[Data for this exercise]
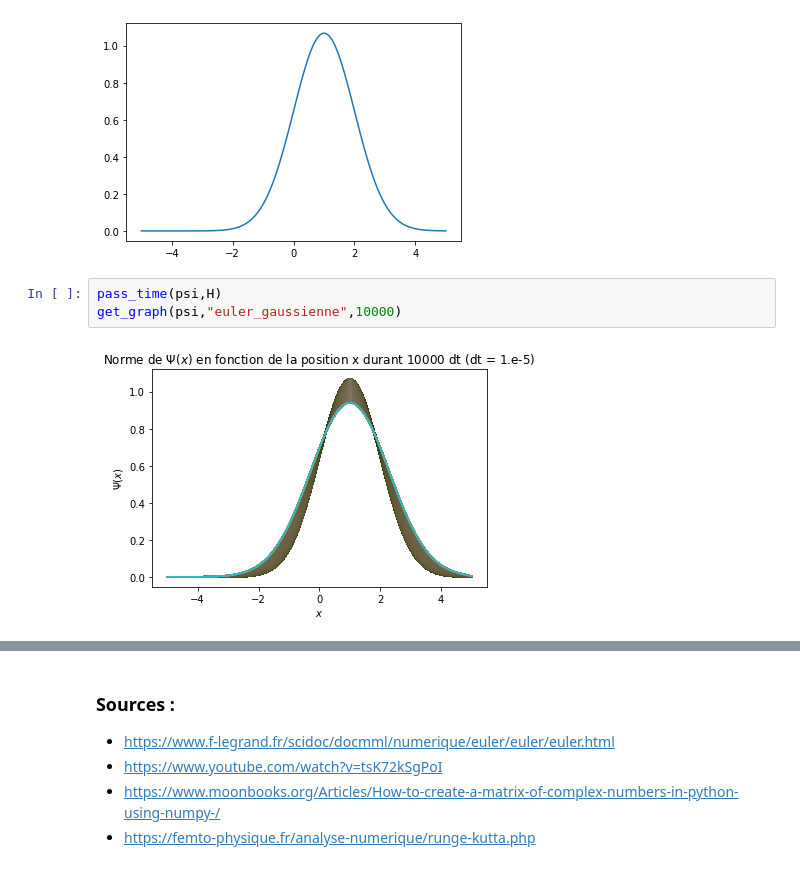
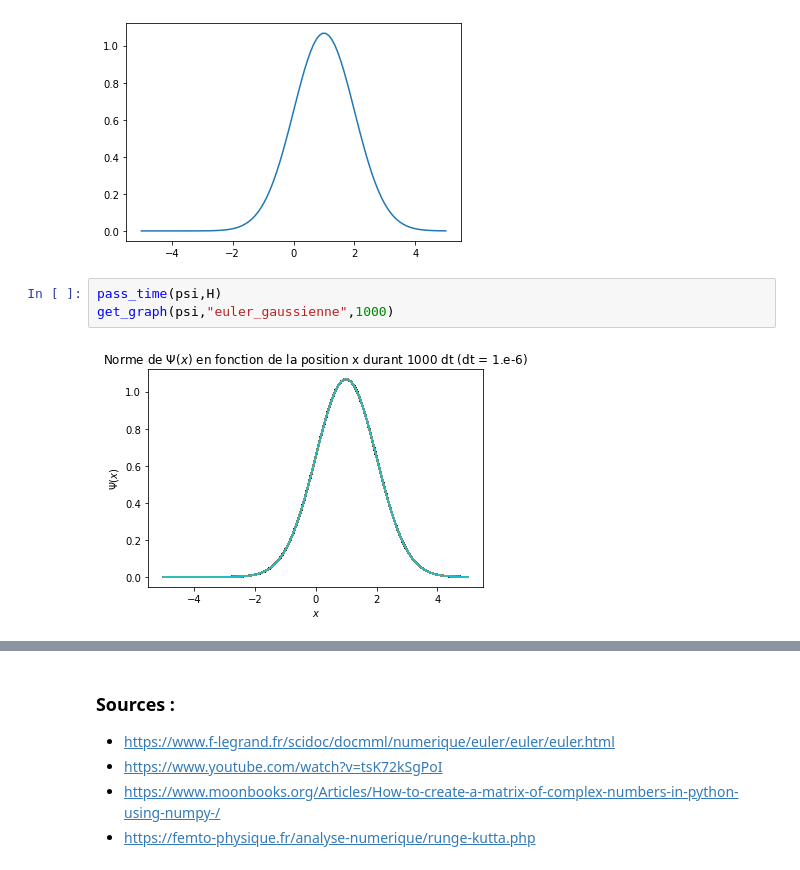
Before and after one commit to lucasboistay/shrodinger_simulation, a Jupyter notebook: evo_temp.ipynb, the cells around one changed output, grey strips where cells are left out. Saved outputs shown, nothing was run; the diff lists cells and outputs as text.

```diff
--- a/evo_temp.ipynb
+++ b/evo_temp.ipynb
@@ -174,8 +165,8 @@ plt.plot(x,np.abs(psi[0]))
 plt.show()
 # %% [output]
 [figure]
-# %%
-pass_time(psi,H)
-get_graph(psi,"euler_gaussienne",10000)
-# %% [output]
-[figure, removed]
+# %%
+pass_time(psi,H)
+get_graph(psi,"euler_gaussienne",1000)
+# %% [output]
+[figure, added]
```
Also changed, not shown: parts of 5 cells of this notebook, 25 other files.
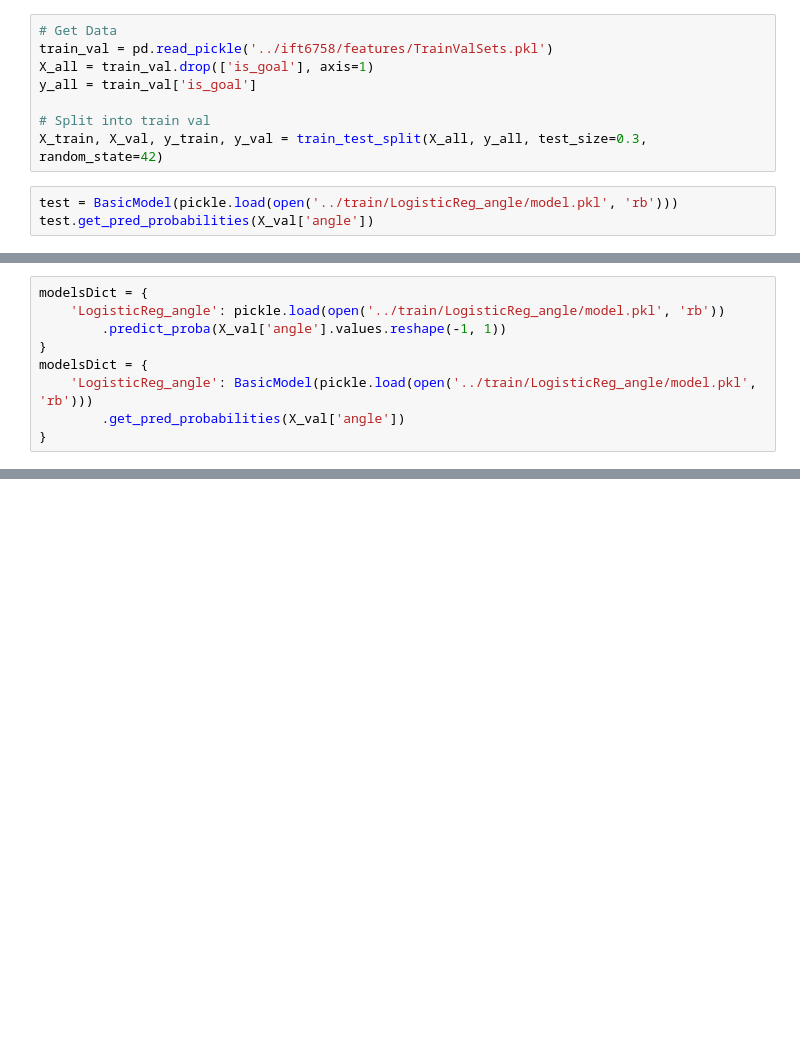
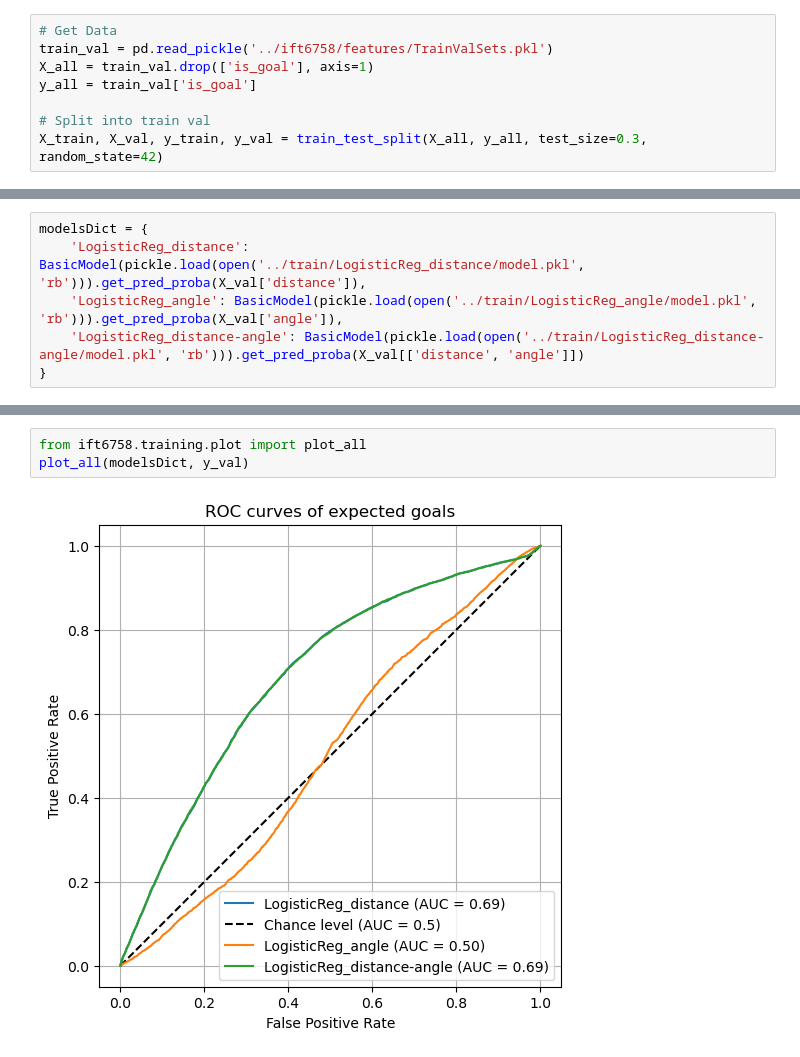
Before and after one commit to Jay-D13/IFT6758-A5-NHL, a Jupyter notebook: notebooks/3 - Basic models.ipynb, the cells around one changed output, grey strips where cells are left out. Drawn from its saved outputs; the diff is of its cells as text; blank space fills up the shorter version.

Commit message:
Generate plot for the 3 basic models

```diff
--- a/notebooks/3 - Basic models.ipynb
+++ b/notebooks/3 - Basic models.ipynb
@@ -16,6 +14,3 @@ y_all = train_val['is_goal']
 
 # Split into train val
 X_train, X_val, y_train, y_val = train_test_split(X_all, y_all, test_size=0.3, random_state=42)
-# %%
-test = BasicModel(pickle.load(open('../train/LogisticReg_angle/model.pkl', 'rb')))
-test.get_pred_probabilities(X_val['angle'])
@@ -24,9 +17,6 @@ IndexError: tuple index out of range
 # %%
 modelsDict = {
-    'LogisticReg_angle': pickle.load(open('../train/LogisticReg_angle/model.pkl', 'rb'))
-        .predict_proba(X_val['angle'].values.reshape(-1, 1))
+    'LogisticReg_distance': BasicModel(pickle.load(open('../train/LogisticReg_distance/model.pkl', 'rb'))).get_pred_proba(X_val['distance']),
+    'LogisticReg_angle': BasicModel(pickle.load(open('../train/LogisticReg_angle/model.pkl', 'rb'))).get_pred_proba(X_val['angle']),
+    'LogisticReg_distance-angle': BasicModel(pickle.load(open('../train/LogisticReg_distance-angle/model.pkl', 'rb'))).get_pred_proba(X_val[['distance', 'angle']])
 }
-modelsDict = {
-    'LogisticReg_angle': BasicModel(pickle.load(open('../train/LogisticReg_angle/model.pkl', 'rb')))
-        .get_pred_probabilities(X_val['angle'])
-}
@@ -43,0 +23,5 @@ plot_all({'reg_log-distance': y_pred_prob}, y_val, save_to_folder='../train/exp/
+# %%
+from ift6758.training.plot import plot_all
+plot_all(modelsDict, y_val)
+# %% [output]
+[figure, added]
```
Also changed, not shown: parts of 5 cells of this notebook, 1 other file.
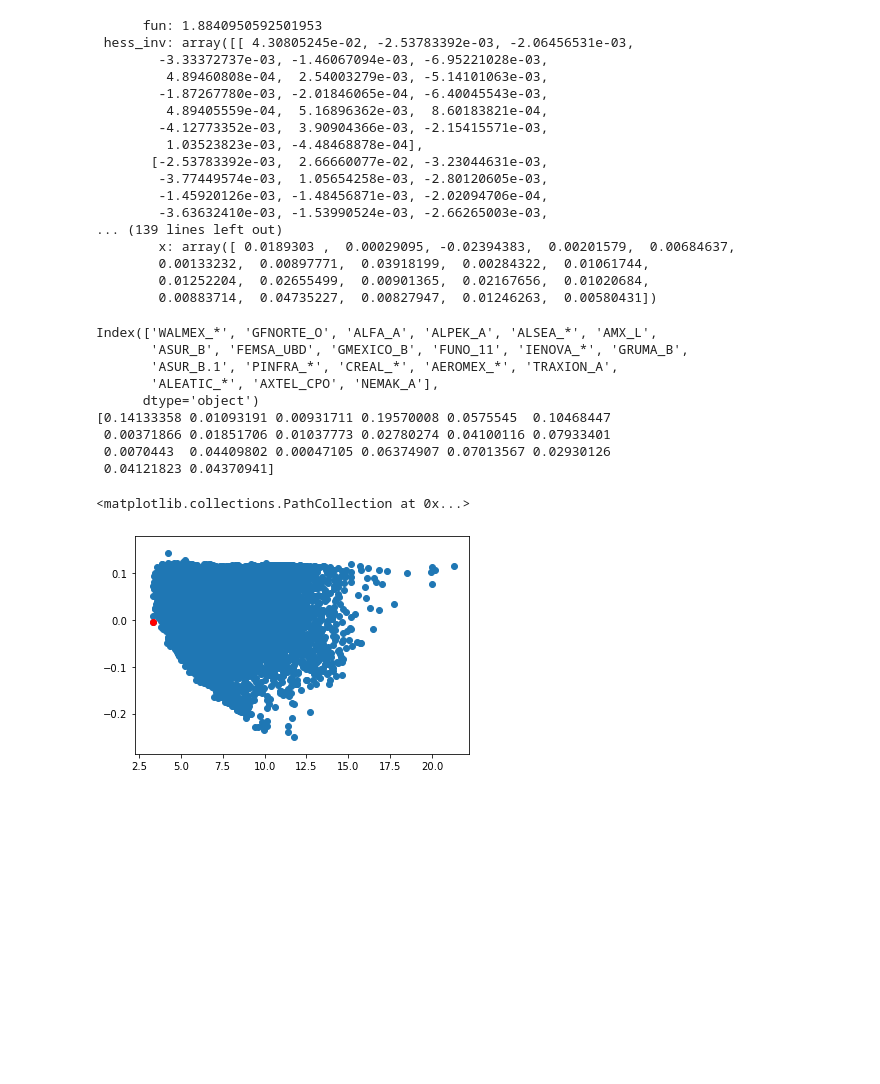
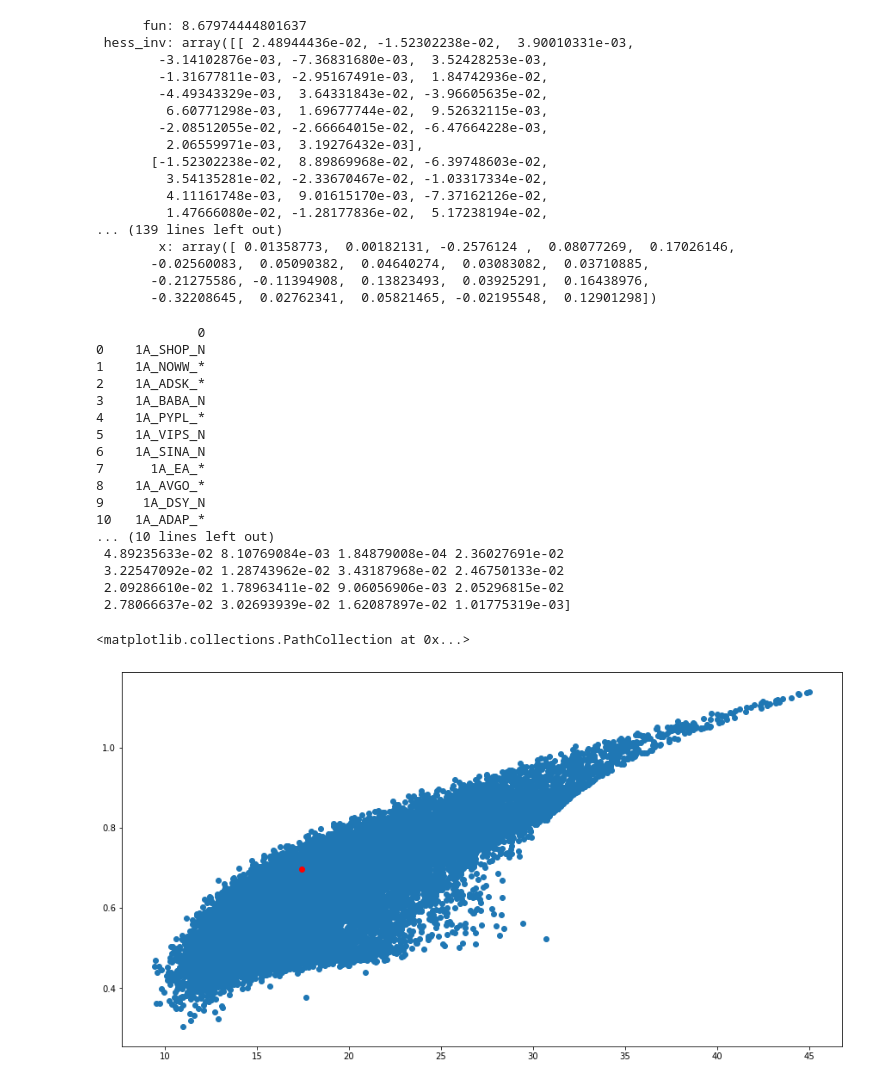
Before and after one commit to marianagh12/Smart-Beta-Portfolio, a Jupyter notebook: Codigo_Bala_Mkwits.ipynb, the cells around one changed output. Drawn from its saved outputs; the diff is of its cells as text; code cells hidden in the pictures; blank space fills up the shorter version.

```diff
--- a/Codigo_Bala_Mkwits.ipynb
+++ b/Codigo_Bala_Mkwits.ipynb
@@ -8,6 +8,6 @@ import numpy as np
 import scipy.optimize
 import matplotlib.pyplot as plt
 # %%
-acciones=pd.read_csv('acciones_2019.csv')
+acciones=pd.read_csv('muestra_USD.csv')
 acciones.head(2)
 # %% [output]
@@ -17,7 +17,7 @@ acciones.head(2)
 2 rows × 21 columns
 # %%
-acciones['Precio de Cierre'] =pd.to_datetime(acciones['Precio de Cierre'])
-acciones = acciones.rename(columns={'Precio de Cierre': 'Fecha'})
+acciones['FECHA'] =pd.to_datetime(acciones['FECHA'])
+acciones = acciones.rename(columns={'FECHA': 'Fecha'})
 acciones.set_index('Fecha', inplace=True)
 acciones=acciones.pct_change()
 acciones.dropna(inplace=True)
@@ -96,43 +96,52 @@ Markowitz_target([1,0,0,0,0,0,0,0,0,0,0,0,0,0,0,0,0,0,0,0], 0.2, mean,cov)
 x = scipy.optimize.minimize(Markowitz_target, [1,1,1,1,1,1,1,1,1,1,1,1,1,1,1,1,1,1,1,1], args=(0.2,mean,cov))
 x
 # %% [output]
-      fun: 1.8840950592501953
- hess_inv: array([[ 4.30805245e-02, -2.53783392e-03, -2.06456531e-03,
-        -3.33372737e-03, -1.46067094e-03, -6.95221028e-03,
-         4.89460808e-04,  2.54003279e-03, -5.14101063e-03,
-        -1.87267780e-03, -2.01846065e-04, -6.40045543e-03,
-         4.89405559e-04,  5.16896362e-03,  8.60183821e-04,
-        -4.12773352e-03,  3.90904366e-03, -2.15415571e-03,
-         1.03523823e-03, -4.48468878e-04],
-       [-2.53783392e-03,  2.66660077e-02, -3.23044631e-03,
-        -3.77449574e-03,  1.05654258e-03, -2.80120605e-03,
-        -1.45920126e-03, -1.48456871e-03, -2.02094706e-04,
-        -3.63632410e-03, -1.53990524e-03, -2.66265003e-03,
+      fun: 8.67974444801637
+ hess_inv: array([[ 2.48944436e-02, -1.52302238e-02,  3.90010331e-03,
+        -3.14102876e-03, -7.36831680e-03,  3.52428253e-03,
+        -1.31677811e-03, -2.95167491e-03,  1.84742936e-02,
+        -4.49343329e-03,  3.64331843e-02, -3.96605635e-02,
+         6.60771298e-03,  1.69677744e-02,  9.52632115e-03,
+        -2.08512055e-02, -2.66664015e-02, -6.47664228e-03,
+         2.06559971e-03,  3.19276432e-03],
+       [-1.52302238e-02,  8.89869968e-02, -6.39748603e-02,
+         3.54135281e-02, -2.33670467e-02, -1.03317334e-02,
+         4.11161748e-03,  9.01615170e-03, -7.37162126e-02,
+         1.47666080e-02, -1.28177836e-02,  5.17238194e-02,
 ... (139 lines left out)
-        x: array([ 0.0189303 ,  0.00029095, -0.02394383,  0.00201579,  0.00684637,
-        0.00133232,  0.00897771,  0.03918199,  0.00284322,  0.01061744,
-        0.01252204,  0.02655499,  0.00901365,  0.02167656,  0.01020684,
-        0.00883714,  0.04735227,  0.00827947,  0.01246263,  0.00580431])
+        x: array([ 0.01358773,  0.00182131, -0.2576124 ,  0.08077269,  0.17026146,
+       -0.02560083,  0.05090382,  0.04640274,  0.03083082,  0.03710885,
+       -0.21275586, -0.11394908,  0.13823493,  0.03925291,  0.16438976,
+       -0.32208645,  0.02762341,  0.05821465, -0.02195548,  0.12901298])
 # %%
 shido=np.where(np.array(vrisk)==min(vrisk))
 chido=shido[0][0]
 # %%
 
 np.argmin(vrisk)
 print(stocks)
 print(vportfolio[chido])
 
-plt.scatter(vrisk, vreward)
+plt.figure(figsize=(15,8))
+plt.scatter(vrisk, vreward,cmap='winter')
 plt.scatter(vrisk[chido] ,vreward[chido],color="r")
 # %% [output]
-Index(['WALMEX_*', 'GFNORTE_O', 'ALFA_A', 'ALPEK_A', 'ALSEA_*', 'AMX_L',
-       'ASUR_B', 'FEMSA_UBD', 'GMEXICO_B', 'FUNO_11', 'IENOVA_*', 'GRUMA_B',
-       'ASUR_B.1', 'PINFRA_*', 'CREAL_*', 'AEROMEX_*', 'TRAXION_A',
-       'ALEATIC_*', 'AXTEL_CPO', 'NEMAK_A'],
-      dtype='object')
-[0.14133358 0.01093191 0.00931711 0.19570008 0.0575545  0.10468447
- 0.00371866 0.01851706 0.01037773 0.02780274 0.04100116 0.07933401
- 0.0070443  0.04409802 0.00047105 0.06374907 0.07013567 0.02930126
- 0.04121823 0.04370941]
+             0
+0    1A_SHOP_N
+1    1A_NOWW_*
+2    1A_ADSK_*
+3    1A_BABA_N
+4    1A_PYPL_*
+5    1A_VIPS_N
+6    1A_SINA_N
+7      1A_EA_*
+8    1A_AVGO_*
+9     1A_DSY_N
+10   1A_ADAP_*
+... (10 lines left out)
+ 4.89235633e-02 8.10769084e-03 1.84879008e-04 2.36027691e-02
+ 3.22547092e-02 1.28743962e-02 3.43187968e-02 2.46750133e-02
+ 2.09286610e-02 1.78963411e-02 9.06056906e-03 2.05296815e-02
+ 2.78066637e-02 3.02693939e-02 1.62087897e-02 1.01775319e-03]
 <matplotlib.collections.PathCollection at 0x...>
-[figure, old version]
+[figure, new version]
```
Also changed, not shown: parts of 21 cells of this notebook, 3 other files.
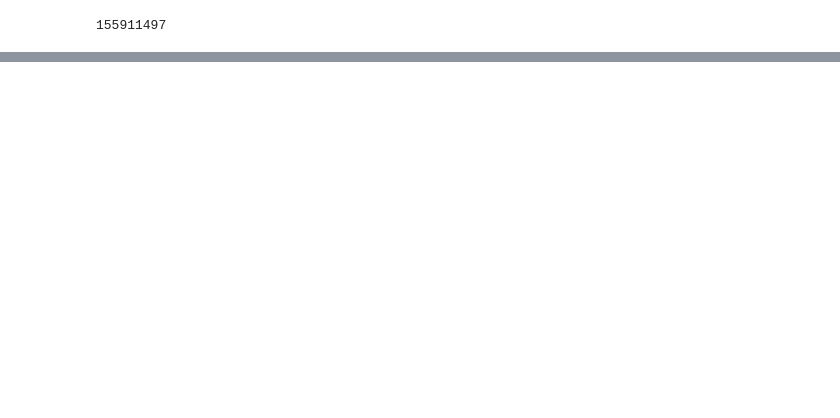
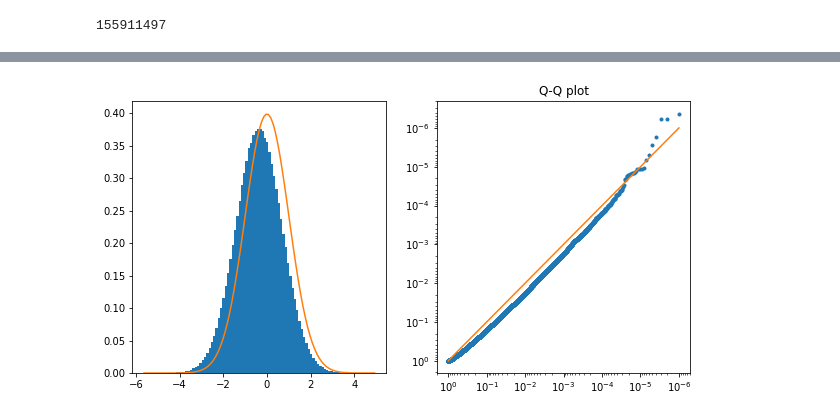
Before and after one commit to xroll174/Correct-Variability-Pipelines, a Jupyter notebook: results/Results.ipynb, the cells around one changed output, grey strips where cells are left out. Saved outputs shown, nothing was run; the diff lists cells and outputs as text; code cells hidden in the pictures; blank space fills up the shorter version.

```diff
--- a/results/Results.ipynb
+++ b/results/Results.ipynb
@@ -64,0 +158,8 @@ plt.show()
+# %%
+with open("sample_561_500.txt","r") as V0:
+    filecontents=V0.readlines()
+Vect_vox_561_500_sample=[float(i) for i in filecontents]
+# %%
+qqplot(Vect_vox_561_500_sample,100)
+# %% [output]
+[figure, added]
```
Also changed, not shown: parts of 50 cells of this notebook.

[What the exercise asks]
Leave out the pictures and repeat exactly the lines from the start of the material through the line that contains "25 other files.", both included.

[Worked solution]
Before and after one commit to lucasboistay/shrodinger_simulation, a Jupyter notebook: evo_temp.ipynb, the cells around one changed output, grey strips where cells are left out. Saved outputs shown, nothing was run; the diff lists cells and outputs as text.

```diff
--- a/evo_temp.ipynb
+++ b/evo_temp.ipynb
@@ -174,8 +165,8 @@ plt.plot(x,np.abs(psi[0]))
 plt.show()
 # %% [output]
 [figure]
-# %%
-pass_time(psi,H)
-get_graph(psi,"euler_gaussienne",10000)
-# %% [output]
-[figure, removed]
+# %%
+pass_time(psi,H)
+get_graph(psi,"euler_gaussienne",1000)
+# %% [output]
+[figure, added]
```
Also changed, not shown: parts of 5 cells of this notebook, 25 other files.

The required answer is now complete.